    Julie O'Hara | 12.07.2017 | Reply
  2. YES, I took on a low FODMAP diet 3 years ago and while I cannot always be restrictive (i.e., work events, hanging out with friends, etc.) The diet truly does help and even more so helped me understand what it felt like to feel good. When I eat foods that are not within the diet, I tend to have a better understanding of how much I should eat, a.k.a portion control by listening to my body! I’m very excited to see this go main stream – mostly so people understand why I choose not to eat certain foods, they hurt my tummy!!

    Nikki McSherry | 12.07.2017 | Reply
  3. My husband has gout and he’s on blood thinners so his diet is restrictive through that but he has suffered from bloating for a long time so we have been trying to find out what makes him bloat up after eating and I was concerned to find he reacted badly to onion and garlic. When you discover this you realise that probably a large percentage of us are consuming onion and garlic, in some form, daily. We consume it also as onion powder and garlic powder in ready meals, gravy,stock cubes. It really is difficult to avoid. This could be the beginning of another time bomb like we have had with sugars and fats and salt.

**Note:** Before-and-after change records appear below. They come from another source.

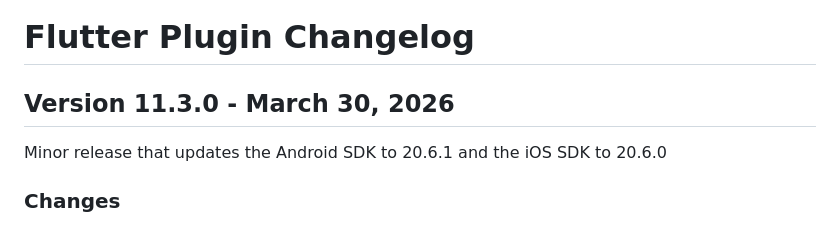
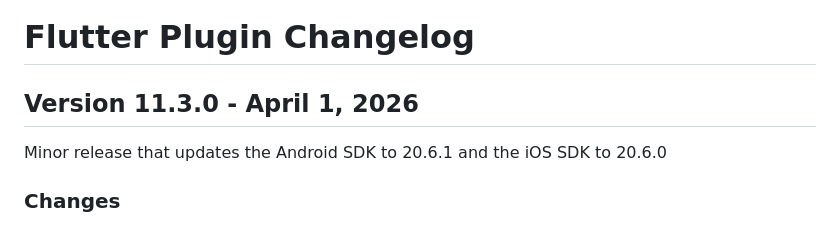
Before and after one commit to urbanairship/airship-flutter, a Markdown page: CHANGELOG.md, the part around the change. Rendered like a GitHub page.

```diff
--- a/CHANGELOG.md
+++ b/CHANGELOG.md
@@ -1,6 +1,6 @@
 # Flutter Plugin Changelog
 
-## Version 11.3.0 - March 30, 2026
+## Version 11.3.0 - April 1, 2026
 
 Minor release that updates the Android SDK to 20.6.1 and the iOS SDK to 20.6.0
 
```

    Kate Fraser | 12.07.2017 | Reply
  4. FODMAP DIET IS LITERALLY THE BEST THING THAT EVER HAPPENED TO ME. not exaggerating. i used to have IBS so bad i was ended up in the ER. i got debilitating stomach aches nearly twice a week and embarrassing bloat all the time. when i’m strict on fodmap i have zero symptoms!!! so despite the restrictiveness, i found it absolutely worth it.

    Emily A | 12.07.2017 | Reply
  5. It has saved my life. I have IBS and I can live again. The restrictive diet is much less restrictive than being sick!! Eventually, you can add in foods that have fodmaps and figure out which are particular ones agitate you. It gets pretty easy, I just stay away from garlic and onions!

    Devon | 12.09.2017 | Reply
  6. A low FODMAP approach is a great start and can help alleviate digestive concerns pretty quickly. I like for my clients to also employ the use of food sensitivity testing so they can revert to a less restrictive nutrition approach as soon as possible! Thank you for posting!

    kara louise | 12.14.2017 | Reply
  7. This is a very weird to present it… The Low FODMAP Diet is a symptom relief treatment for an actual illness. OF COURSE it is worth it if you actually have IBS. Going low FODMAP if you stomach is fine, sounds incredible stupid.

    Lise Klevstuen | 01.23.2018 | Reply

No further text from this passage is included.